Prevalence, cost and scope of obesity in Canada
The prevalence of obesity is rising to epidemic proportions at an alarming rate in both developed "Westernised" and less developed countries around the world . The situation in Canada is very similar to that of other developed countries. More than a quarter of the children and half the adults in Canada are affected by overweight
Mortality and morbidity
The younger an individual becomes overweight, the younger he is likely to develop health problems affecting, in the long term, his quality of life and possibly his life expectancy. Obesity is also an independent risk factor related to a higher mortality rate.

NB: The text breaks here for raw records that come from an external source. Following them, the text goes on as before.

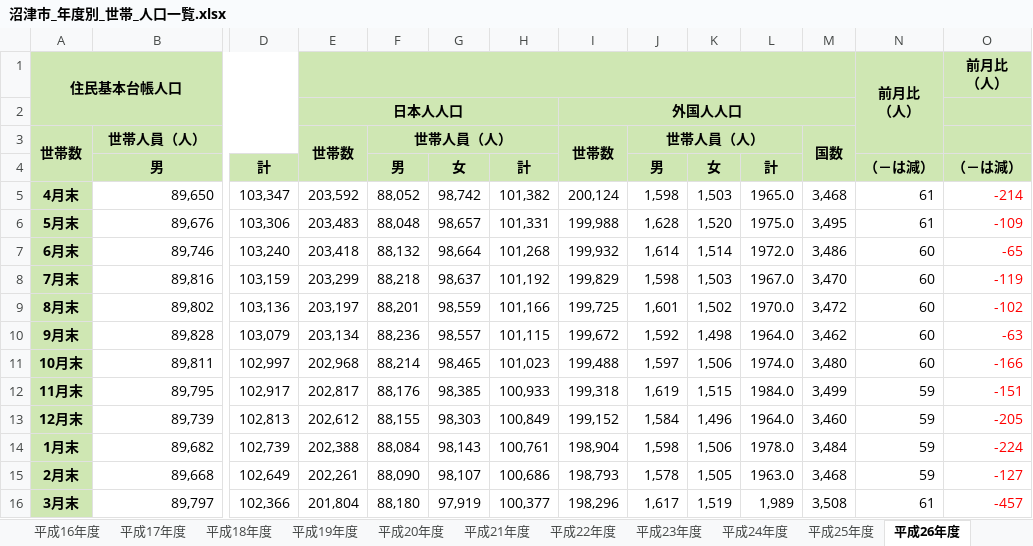
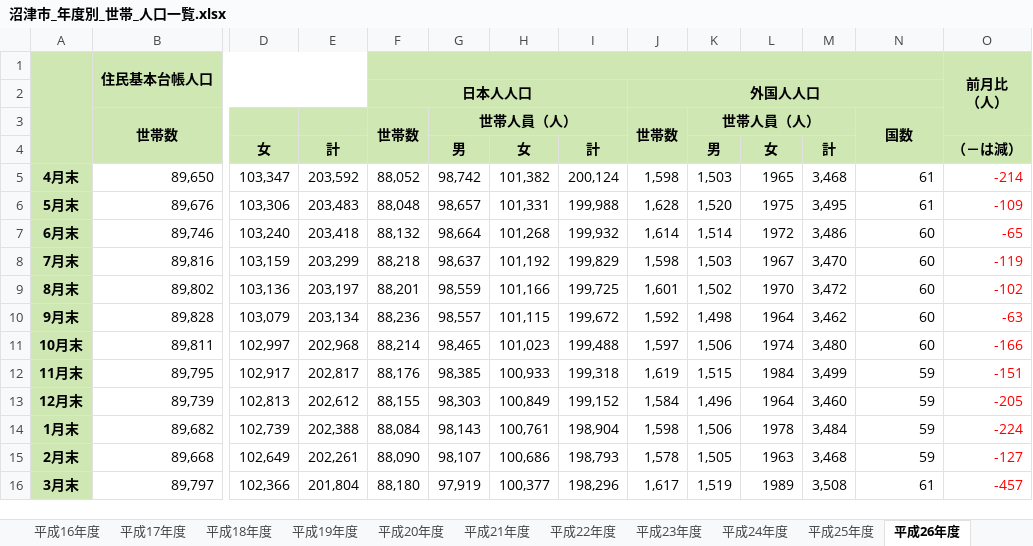
Before and after one commit to hiroyuki-ichikawa/201603ODD, an Excel workbook: Popularion/沼津市_年度別_世帯_人口一覧.xlsx, sheet 平成26年度, drawn as a sheet; only a part is shown, gaps mark what is left out; values as stored, in another font and other column widths than the file's, no borders; charts and pictures not drawn; removed rows and columns are numbered as before the commit, all else as after; rows hold the shown columns only; ↵ is a line break in a cell; the diff names each change by its address in the sheet, - before the commit and + after, or states it on an @@ line.

```diff
--- a/Popularion/沼津市_年度別_世帯_人口一覧.xlsx (sheet 平成26年度)
+++ b/Popularion/沼津市_年度別_世帯_人口一覧.xlsx (sheet 平成26年度)
-row 1: 住民基本台帳人口 |  |  |  |  |  |  |  |  |  |  |  | 前月比 ↵ （人） | 前月比 ↵ （人）
-row 2:  |  |  | 日本人人口 |  |  |  | 外国人人口
-row 3: 世帯数 | 世帯人員（人） |  | 世帯数 | 世帯人員（人） |  |  | 世帯数 | 世帯人員（人） |  |  | 国数
-row 4:  | 男 | 計 |  | 男 | 女 | 計 |  | 男 | 女 | 計 |  | （－は減） | （－は減）
+row 1:  | 住民基本台帳人口 |  |  |  |  |  |  |  |  |  |  |  | 前月比 ↵ （人）
+row 2:  |  |  |  | 日本人人口 |  |  |  | 外国人人口
+row 3:  | 世帯数 |  |  | 世帯数 | 世帯人員（人） |  |  | 世帯数 | 世帯人員（人） |  |  | 国数
+row 4:  |  | 女 | 計 |  | 男 | 女 | 計 |  | 男 | 女 | 計 |  | （－は減）
-L5: 1965.0
+L5: 1965
-L6: 1975.0
+L6: 1975
-L7: 1972.0
+L7: 1972
-L8: 1967.0
+L8: 1967
-L9: 1970.0
+L9: 1970
-L10: 1964.0
+L10: 1964
-L11: 1974.0
+L11: 1974
-L12: 1984.0
+L12: 1984
-L13: 1964.0
+L13: 1964
-L14: 1978.0
+L14: 1978
-L15: 1963.0
+L15: 1963
-L16: 1,989
+L16: 1989
```
Also changed, not shown: sheet 平成27年度, sheet 平成25年度, 5 other files.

In the United States, obesity (16.6%) scored second behind tobacco use (18.1%) as a principal modifiable cause of death in 2000. However, due to physical inactivity and bad dietary habits, the tendency is now such that tobacco use could easily be overtaken by obesity in a near future.
Actuarial data confirm that severe obesity is associated with a shorter life expectancy. In numerical terms, this means that death risk is 1% greater for each 0.5kg gain in body weight for 30-42-year olds, and 2% for 50-62-year olds.
The health, economic and psycho-social consequences of the increasing incidence of obesity are substantial. Obesity is associated with numerous health complications which range from non-fatal debilitating conditions such as osteoarthritis, to life threatening chronic diseases such as Coronary Heart Disease, diabetes, and certain cancers. The psychological consequences of obesity can range from lowered self-esteem to clinical depression. Recent estimates suggest that between 2 to 8% of the total sick care costs in Western countries are attributable to obesity.
Despite the high prevalence of obesity and the many advances in our understanding of how it develops, present management strategies have persistently failed to achieve long term success.